Though it may not be the most fun afternoon, have a trusted and honest friend (or your realtor) do a walk-through. What catches his or her eye—in a bad way? It’s amazing what you get used to seeing that is a huge waving rainbow glitter flag to other people. Look at me, look at me! says your cracked and dirty fireplace that you never, ever noticed. Hi, I’m disgusting! say the dead bugs that have been collecting in that pendant light in your breakfast bar. What bugs? you say. That’s why you need your friends. (And realtor.) We get too used to seeing the things in our own home, but strangers will see them right off the bat. Find them and fix them. This kitchen? A little more than an eyesore. (From a real listing in Houston right now!)
Bring Out the Big Guns.
I’ve been moving toward more safe cleaning for our household for a while now. I love using lemons, vinegar (though I HATE the smell), and baking soda, but there is a time and place for Kaboom. This is that time and place. And unless you are gifted in the cleaning arts, it’s a great idea to hire someone to come even once to clean professionally. Our house looked good before she came. Then it looked AMAZING. If there is a time to use the biggest, baddest cleaners and bring in a professional, this is the time.
There are so many affordable things you can do to make your home look fresher, cleaner and newer. I change out the burner pans every two years or so. For under $10, I can replaced the messy, crusted, burned pans under my burners with shiny, new ones. I was too embarrassed to even take a picture of the before. But this is a 7-year-old stove top, and I think it looks pretty fresh.
Our toilet seats had long been screaming for a replacement, but it was one of those things we got used to living with. The finish was cracking, revealing the brown wood underneath. (Which really looks less like wood and more like poop when you go to use it.) For $6 a piece, we bought new toilet seats. Viola! Fresh-looking toilets.
Curtains are another quick fix that make so much difference. I spent just over $50 buying four panels from Ikea and two rods from Walmart. Rob hung them high (a trick for making rooms look taller) and I can’t believe the difference. Our room looks more finished, more expensive. I like them so much that I actually wrote into the contract that we would take them with us. I’m not the most into curtains, but a few nice, sheer panels can really add to a room’s appearance.

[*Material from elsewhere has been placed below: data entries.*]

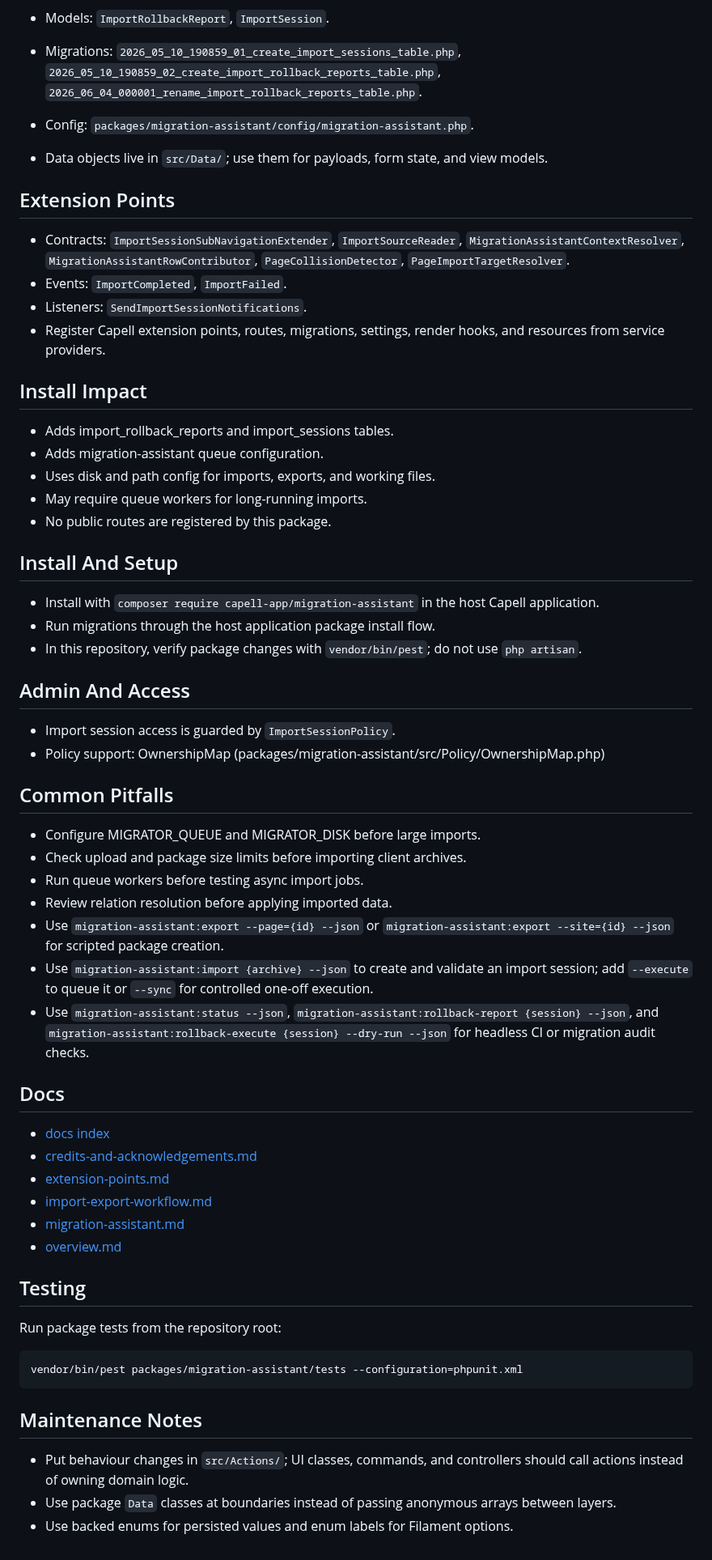
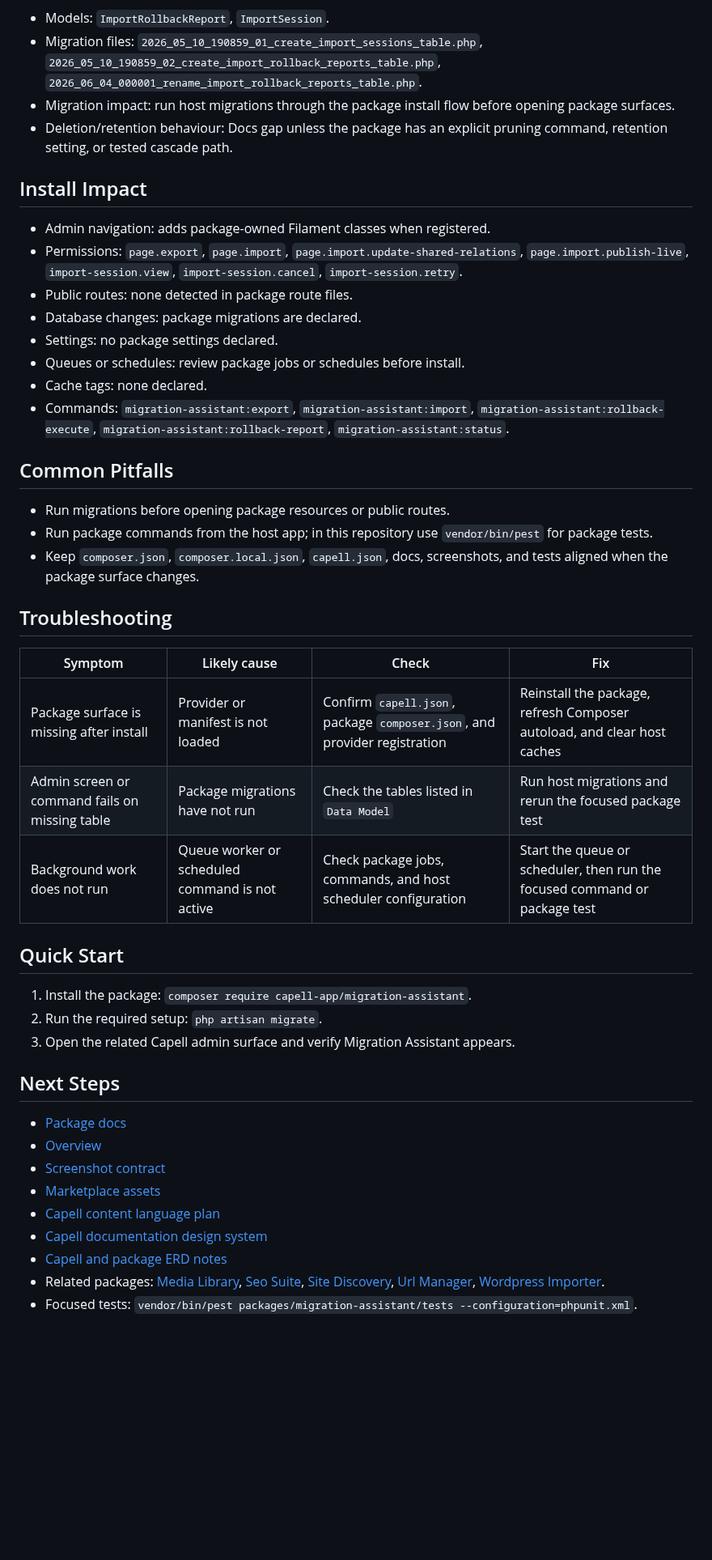
Before and after one commit to capell-app/migration-assistant, a Markdown page: README.md, the part around one of its changes. Shown at 81% size. Rendered like a GitHub page; blank space fills up the shorter version.

````diff
--- a/README.md
+++ b/README.md
@@ -110,64 +57,50 @@ Screenshots are generated from [docs/screenshots.json](docs/screenshots.json) du
 
 - Models: `ImportRollbackReport`, `ImportSession`.
-- Migrations: `2026_05_10_190859_01_create_import_sessions_table.php`, `2026_05_10_190859_02_create_import_rollback_reports_table.php`, `2026_06_04_000001_rename_import_rollback_reports_table.php`.
-- Config: `packages/migration-assistant/config/migration-assistant.php`.
-- Data objects live in `src/Data/`; use them for payloads, form state, and view models.
-
-## Extension Points
-
-- Contracts: `ImportSessionSubNavigationExtender`, `ImportSourceReader`, `MigrationAssistantContextResolver`, `MigrationAssistantRowContributor`, `PageCollisionDetector`, `PageImportTargetResolver`.
-- Events: `ImportCompleted`, `ImportFailed`.
-- Listeners: `SendImportSessionNotifications`.
-- Register Capell extension points, routes, migrations, settings, render hooks, and resources from service providers.
+- Migration files: `2026_05_10_190859_01_create_import_sessions_table.php`, `2026_05_10_190859_02_create_import_rollback_reports_table.php`, `2026_06_04_000001_rename_import_rollback_reports_table.php`.
+- Migration impact: run host migrations through the package install flow before opening package surfaces.
+- Deletion/retention behaviour: Docs gap unless the package has an explicit pruning command, retention setting, or tested cascade path.
 
 ## Install Impact
 
-- Adds import_rollback_reports and import_sessions tables.
-- Adds migration-assistant queue configuration.
-- Uses disk and path config for imports, exports, and working files.
-- May require queue workers for long-running imports.
-- No public routes are registered by this package.
-
-## Install And Setup
-
-- Install with `composer require capell-app/migration-assistant` in the host Capell application.
-- Run migrations through the host application package install flow.
-- In this repository, verify package changes with `vendor/bin/pest`; do not use `php artisan`.
-
-## Admin And Access
-
-- Import session access is guarded by `ImportSessionPolicy`.
-- Policy support: OwnershipMap (packages/migration-assistant/src/Policy/OwnershipMap.php)
+- Admin navigation: adds package-owned Filament classes when registered.
+- Permissions: `page.export`, `page.import`, `page.import.update-shared-relations`, `page.import.publish-live`, `import-session.view`, `import-session.cancel`, `import-session.retry`.
+- Public routes: none detected in package route files.
+- Database changes: package migrations are declared.
+- Settings: no package settings declared.
+- Queues or schedules: review package jobs or schedules before install.
+- Cache tags: none declared.
+- Commands: `migration-assistant:export`, `migration-assistant:import`, `migration-assistant:rollback-execute`, `migration-assistant:rollback-report`, `migration-assistant:status`.
 
 ## Common Pitfalls
 
-- Configure MIGRATOR_QUEUE and MIGRATOR_DISK before large imports.
-- Check upload and package size limits before importing client archives.
-- Run queue workers before testing async import jobs.
-- Review relation resolution before applying imported data.
-- Use `migration-assistant:export --page={id} --json` or `migration-assistant:export --site={id} --json` for scripted package creation.
-- Use `migration-assistant:import {archive} --json` to create and validate an import session; add `--execute` to queue it or `--sync` for controlled one-off execution.
-- Use `migration-assistant:status --json`, `migration-assistant:rollback-report {session} --json`, and `migration-assistant:rollback-execute {session} --dry-run --json` for headless CI or migration audit checks.
+- Run migrations before opening package resources or public routes.
+- Run package commands from the host app; in this repository use `vendor/bin/pest` for package tests.
+- Keep `composer.json`, `composer.local.json`, `capell.json`, docs, screenshots, and tests aligned when the package surface changes.
 
-## Docs
+## Troubleshooting
 
-- [docs index](docs/README.md)
-- [credits-and-acknowledgements.md](docs/credits-and-acknowledgements.md)
-- [extension-points.md](docs/extension-points.md)
-- [import-export-workflow.md](docs/import-export-workflow.md)
-- [migration-assistant.md](docs/migration-assistant.md)
-- [overview.md](docs/overview.md)
+| Symptom | Likely cause | Check | Fix |
+| --- | --- | --- | --- |
+| Package surface is missing after install | Provider or manifest is not loaded | Confirm `capell.json`, package `composer.json`, and provider registration | Reinstall the package, refresh Composer autoload, and clear host caches |
+| Admin screen or command fails on missing table | Package migrations have not run | Check the tables listed in `Data Model` | Run host migrations and rerun the focused package test |
+| Background work does not run | Queue worker or scheduled command is not active | Check package jobs, commands, and host scheduler configuration | Start the queue or scheduler, then run the focused command or package test |
 
-## Testing
+## Quick Start
 
-Run package tests from the repository root:
+1. Install the package: `composer require capell-app/migration-assistant`.
+2. Run the required setup: `php artisan migrate`.
+3. Open the related Capell admin surface and verify Migration Assistant appears.
 
-```bash
-vendor/bin/pest packages/migration-assistant/tests --configuration=phpunit.xml
-```
+## Next Steps
 
-## Maintenance Notes
+- [Package docs](docs/README.md)
+- [Overview](docs/overview.md)
+- [Screenshot contract](docs/screenshots.json)
+- [Marketplace assets](docs/assets/marketplace/)
+- [Capell content language plan](../../docs/CONTENT_LANGUAGE_PLAN.md)
+- [Capell documentation design system](../../docs/DESIGN_SYSTEM.md)
+- [Capell and package ERD notes](../../docs/erd/capell-and-package-erds.md)
+- Related packages: [Media Library](../media-library/README.md), [Seo Suite](../seo-suite/README.md), [Site Discovery](../site-discovery/README.md), [Url Manager](../url-manager/README.md), [Wordpress Importer](../wordpress-importer/README.md).
+- Focused tests: `vendor/bin/pest packages/migration-assistant/tests --configuration=phpunit.xml`.
 
-- Put behaviour changes in `src/Actions/`; UI classes, commands, and controllers should call actions instead of owning domain logic.
-- Use package `Data` classes at boundaries instead of passing anonymous arrays between layers.
-- Use backed enums for persisted values and enum labels for Filament options.
+<!-- prettier-ignore-end -->
````
Also changed, not shown: other parts of README.md (+36 -89 lines), docs/README.md (+0 -1 lines), docs/overview.md (+78 -127 lines), docs/assets/marketplace/extension-card.jpg, docs/assets/marketplace/hero-desktop.jpg, docs/assets/marketplace/hero-mobile.jpg, docs/assets/marketplace/thumbnail.jpg (added), docs/assets/marketplace/tile-square.jpg (added), 2 other files.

These photos really illustrate this, even if you’re looking past the bad quality of this first photo (I had to download from online) and this second one, taken by a pro.